Your columnists are proud to participate in this important Deseret News project remembering 9/11. We share our reflections, including the impact on Utah and national politics then and now.
What are your personal recollections of the day? Did other Utahns share such feelings and influence political deliberations?
Pignanelli: “These acts shattered steel, but they cannot dent the steel of America’s resolve.” — George W. Bush.
I was attending a breakfast event across the street from the White House that morning. After the second plane crashed, we were immediately evacuated onto Pennsylvania Avenue. I was confronted by thousands scrambling to secure transportation. Fear and panic was thick in the air. While walking the National Mall in the evening, there was a surreal scene of tanks and military equipment guarding the nation’s memorials, as if a coup had occurred.
America had won the Cold War and engineered the greatest technological advances in human history, but now the country was vulnerable to a handful of terrorists. Local leaders delivered rousing speeches and statements. Yet, their actions revealed the important element. Most politicians reflected Utah’s usual response to a crisis – work hard to solve the problem and insure no repeats. For example, Utahns doubled their commitment to guarantee the 2002 Olympics would be the safest and most efficient thereby demonstrating to the world what liberty and strength can purchase.

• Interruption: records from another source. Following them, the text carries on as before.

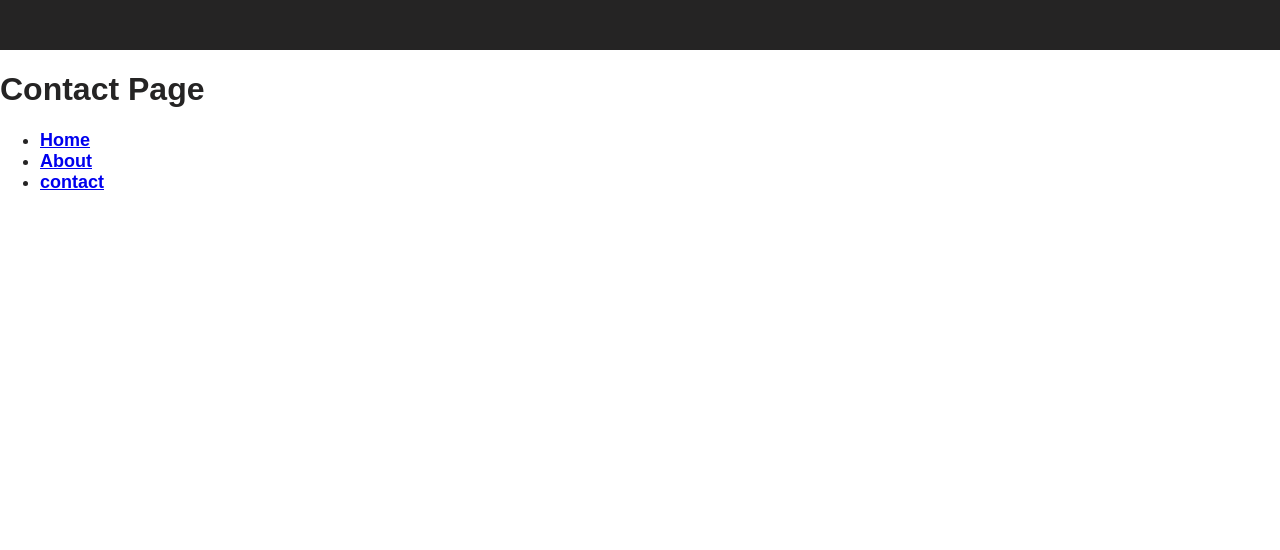
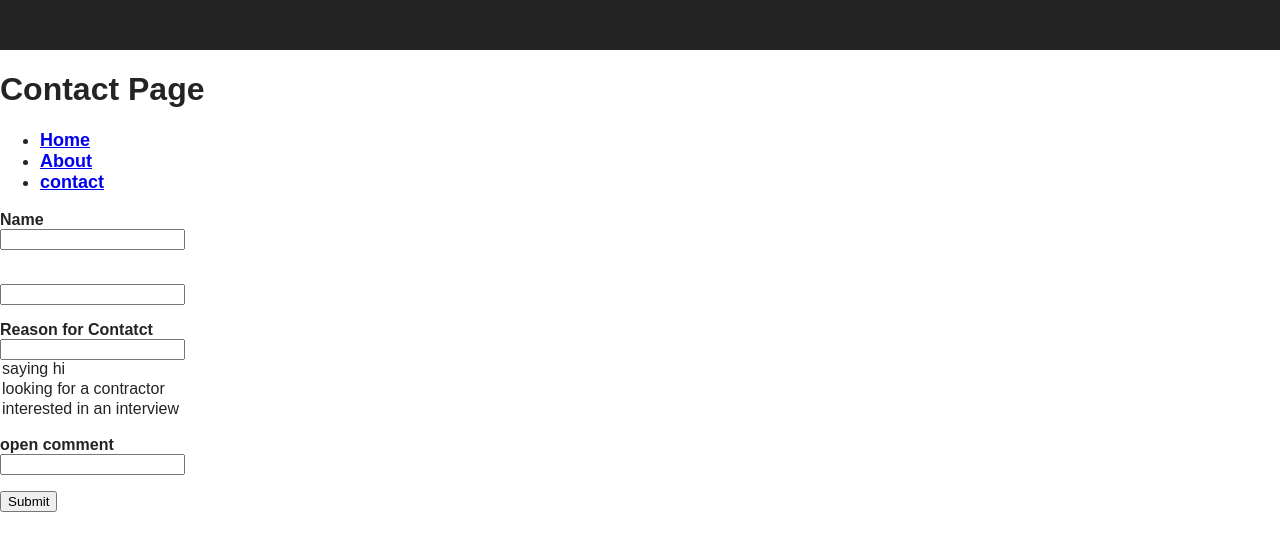
Before and after one commit to Johntops9040/mi349-Blog, a plain HTML site: page contact.html in a window 1280 px wide. Drawn offline with Linux system fonts and the light colour scheme.

Commit message:
Contact form

```diff
--- a/contact.html
+++ b/contact.html
@@ -20,7 +20,28 @@
     </header>
     <section>
       <form name="Contact me" method="post" action="index.html" netlify>
-
+        <p>
+          <label for="name">Name</label><br />
+          <input type="input" name="name" />
+        </p>
+        <p>
+          <label for="email"Email></label><br />
+          <input type="email" name="email" />
+        </p>
+        <p>
+          <label for="contact reason">Reason for Contatct </label><br />
+          <input type="select" name="contact reason">
+          <option value="saying hi">saying hi</option>
+          <option value="looking for a contractor"> looking for a contractor</option>
+          <option value="interested in an interview">interested in an interview</option>
+        </p>
+        <p>
+          <label for="open comment">open comment</label><br />
+          <input type="textarea" name="open comment">
+        </p>
+        <p>
+          <input type="submit">
+        </p>
       </form>
     </section>
 
```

Furthermore, we comprehended our enemies were no longer just rogue countries, but also terroristic organizations. Officials and candidates were expected to promote measures that enhanced security and public safety. Shrewd politicians possessed a knowledge of global affairs.
As with America, our state was founded upon ideas, not geography or human-made structures. So we knew dark forces could not defeat us. But we needed to improve our economic security and strive for a society that benefits all. Perhaps a portion of Utah’s incredible success for two decades is an unconscious response to that portentous day.
Webb: Sept. 11, 2001, shattered an age of innocence. We had defeated communism. We were the world’s preeminent nation. No country could challenge us militarily or economically. We were secure in world leadership.
Then came the events of 9/11, changing much about America, leaving us feeling vulnerable in our own country and communities.
We mobilized for a prolonged engagement in a new kind of conflict, the permanent war on terrorism. Today an entire generation has grown up in the shadow of this struggle, including lengthy engagements in Iraq and Afghanistan.
Along with millions of other Americans, I sat mesmerized, watching hours and days of nonstop television news on 9/11 and thereafter. Many of us witnessed on live television the shock and horror of large aircraft plunging into the Twin Towers. We also saw with tearful pride the heroism of first responders and the passengers on Flight 93, who crashed their airplane in a field in Pennsylvania, preventing a mass suicide attack in the nation’s capital.
For a period, we were united as Americans in patriotism and empathy. We supported our leadership. We didn’t care about politics or blame. Many young men and women volunteered for military duty.
The war on terrorism has been expensive, both in military lives lost in foreign countries and billions of dollars spent revamping our travel systems and hardening terrorism targets. History will judge whether our response was justified. But hindsight is always 20/20. We did what was best in the context of the moment. And we have prevented further mass terrorism attacks in America in the last two decades.
Did 9/11 provide opportunities in national and local politics that were utilized or ignored?
Pignanelli: The crisis could have launched efforts to maximize efficiency in government, while finding common ground among the political spectrum. Unfortunately, the petty partisans could not help themselves.
But in countless communities across the country the American resolve continued and flourished — especially in Utah. Religious and community organizations used commemorations to remind us why we should be grateful and never cease treasuring our principles. Utah kept the flame of 9/11 alive.
Webb: When America is attacked, we mobilize in unity, patriotism and purpose. But the unity doesn’t last very long. Today, America is plagued with more division, partisanship and alienation than any time in recent history. The recent chaotic and deadly exit from Afghanistan is an embarrassing and discordant bookend to the terrorism attacks on 9/11. With midterm elections looming, political conflict will only worsen at the national level.
It’s more important than ever for states like Utah to show how opposing sides with strong feelings can still work together to solve problems and achieve goals.
How should future generations of Utahns memorialize this day?
Pignanelli: Our descendants will remember this day as a wake-up call for constant vigilance toward the enemies of freedom. They should also recall with fondness how we responded to the challenge in our everyday lives. Hopefully, the commentaries will provide examples of our collective determination.
Webb: The brief period of unity of common purpose can be aspirational for those who came after 9/11. More likely, the individual stories of valor, selflessness and devotion to duty by first responders and others who sacrificed their lives on that day can serve as inspiration for many generations of Utahns and Americans.
Republican LaVarr Webb is a former journalist and a semiretired small farmer and political consultant. Email: email@example.com. Frank Pignanelli is a Salt Lake attorney, lobbyist and political adviser who served as a Democrat in the Utah Legislature. Email: firstname.lastname@example.org.